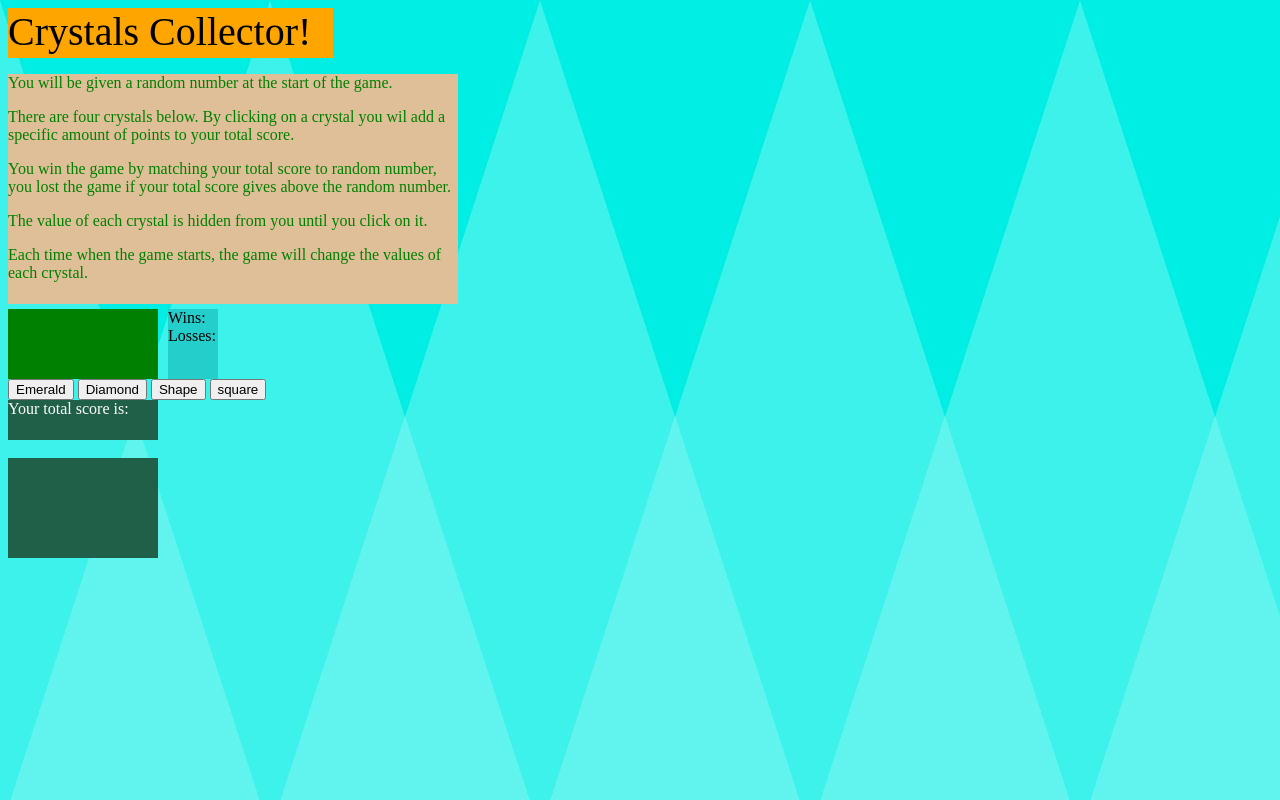
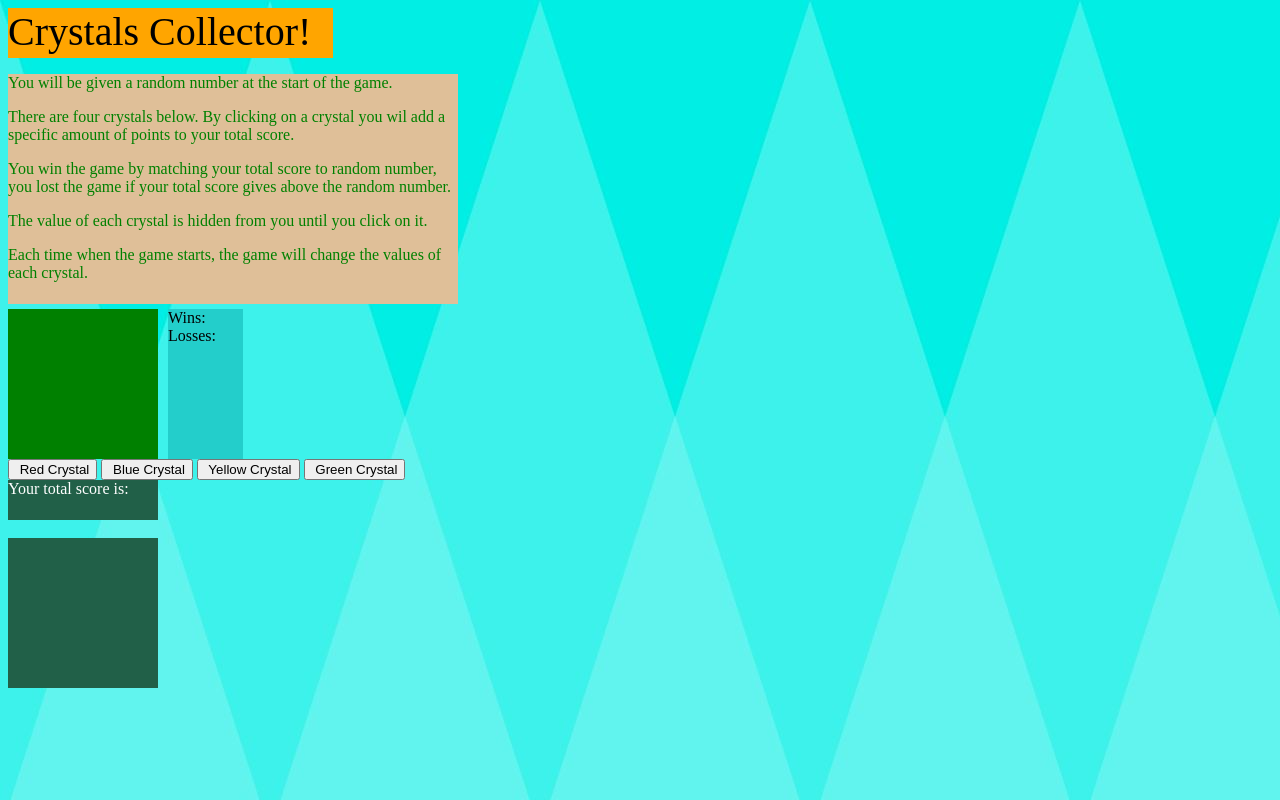
Before and after one commit to GChaviraJr/unit-4-game, a plain HTML site: page index.html in a window 1280 px wide. Drawn offline with nearby package versions, Linux system fonts and the light colour scheme.

Commit message:
Began pseudo code for JS as well as started actual code for JQuery

```diff
--- a/assets/css/style.css
+++ b/assets/css/style.css
@@ -24,15 +24,15 @@ header {
 .ranNum {
     background-color: green;
     color: black;
-    height: 70px;
+    height: 150px;
     width: 150px;
     font-size: 24pt;
 }
 
 .winLossBox {
     background-color: rgb(35, 206, 203);
-    height: 70px;
-    width: 50px;
+    height: 150px;
+    width: 75px;
     margin-left: 10px;
 }
 
@@ -47,6 +47,6 @@ header {
 .bottomScoreBox {
     background-color: rgb(33, 96, 72);
     color: white;
-    height: 100px;
+    height: 150px;
     width: 150px;
 }
--- a/assets/javascript/game.js
+++ b/assets/javascript/game.js
@@ -0,0 +1,30 @@
+// Global Var remember to debug/ console log
+$(document).ready(function() {
+
+
+    var redCrystalElement = document.getElementById("redCrystal");
+    var blueCrystalElement = document.getElementById("blueCrystal");
+    var yellowCrystal = "";
+    var greenCrystal = "";
+});
+
+
+// Crytals random number generator 1-12 - CONSOLE LOG
+
+
+
+
+// Random Number shown at Start of game 19-120 - CONSOLE LOG
+
+
+
+// click funcitons from user entering numbers
+
+
+
+// Restart game win player wins/ loses - CONSOLE LOG
+
+
+
+
+// Wins Losses shown - CONSOLE LOG
--- a/index.html
+++ b/index.html
@@ -6,6 +6,7 @@
 
     <title>Page Title</title>
     <link rel="stylesheet" type="text/css" href="assets/css/style.css"/>
+    <script src="https://cdnjs.cloudflare.com/ajax/libs/jquery/3.2.1/jquery.min.js"></script>
 
 </head>
 
@@ -44,20 +45,24 @@
               Losses:
         </div>
     </div>
-    <button>
-        Emerald
+    <button id="redCrystal">
+        <img src="">
+        Red Crystal
     </button>
 
-    <button>
-        Diamond
+    <button id="blueCrystal">
+        <img src="">
+        Blue Crystal
     </button>
 
-    <button>
-        Shape
+    <button id="yellowCrystal">
+        <img src="">
+        Yellow Crystal
     </button>
 
-    <button>
-        square
+    <button id="greenCrystal">
+        <img src="">
+        Green Crystal
     </button>
 
     <div class="aboveScoreBox">
@@ -70,11 +75,11 @@
 
     </div>
 
-
-
 </body>
 
 <footer>
 
 </footer>
+
+<script type="text/javascript" src="assets/javascript/game.js"></script>
 </html>
```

◇ ◇ ◇

__What the exercise asks__: Retype every record as it stands. None of the pictures should appear.

__Written response__:
Before and after one commit to GChaviraJr/unit-4-game, a plain HTML site: page index.html in a window 1280 px wide. Drawn offline with nearby package versions, Linux system fonts and the light colour scheme.

Commit message:
Began pseudo code for JS as well as started actual code for JQuery

```diff
--- a/assets/css/style.css
+++ b/assets/css/style.css
@@ -24,15 +24,15 @@ header {
 .ranNum {
     background-color: green;
     color: black;
-    height: 70px;
+    height: 150px;
     width: 150px;
     font-size: 24pt;
 }
 
 .winLossBox {
     background-color: rgb(35, 206, 203);
-    height: 70px;
-    width: 50px;
+    height: 150px;
+    width: 75px;
     margin-left: 10px;
 }
 
@@ -47,6 +47,6 @@ header {
 .bottomScoreBox {
     background-color: rgb(33, 96, 72);
     color: white;
-    height: 100px;
+    height: 150px;
     width: 150px;
 }
--- a/assets/javascript/game.js
+++ b/assets/javascript/game.js
@@ -0,0 +1,30 @@
+// Global Var remember to debug/ console log
+$(document).ready(function() {
+
+
+    var redCrystalElement = document.getElementById("redCrystal");
+    var blueCrystalElement = document.getElementById("blueCrystal");
+    var yellowCrystal = "";
+    var greenCrystal = "";
+});
+
+
+// Crytals random number generator 1-12 - CONSOLE LOG
+
+
+
+
+// Random Number shown at Start of game 19-120 - CONSOLE LOG
+
+
+
+// click funcitons from user entering numbers
+
+
+
+// Restart game win player wins/ loses - CONSOLE LOG
+
+
+
+
+// Wins Losses shown - CONSOLE LOG
--- a/index.html
+++ b/index.html
@@ -6,6 +6,7 @@
 
     <title>Page Title</title>
     <link rel="stylesheet" type="text/css" href="assets/css/style.css"/>
+    <script src="https://cdnjs.cloudflare.com/ajax/libs/jquery/3.2.1/jquery.min.js"></script>
 
 </head>
 
@@ -44,20 +45,24 @@
               Losses:
         </div>
     </div>
-    <button>
-        Emerald
+    <button id="redCrystal">
+        <img src="">
+        Red Crystal
     </button>
 
-    <button>
-        Diamond
+    <button id="blueCrystal">
+        <img src="">
+        Blue Crystal
     </button>
 
-    <button>
-        Shape
+    <button id="yellowCrystal">
+        <img src="">
+        Yellow Crystal
     </button>
 
-    <button>
-        square
+    <button id="greenCrystal">
+        <img src="">
+        Green Crystal
     </button>
 
     <div class="aboveScoreBox">
@@ -70,11 +75,11 @@
 
     </div>
 
-
-
 </body>
 
 <footer>
 
 </footer>
+
+<script type="text/javascript" src="assets/javascript/game.js"></script>
 </html>
```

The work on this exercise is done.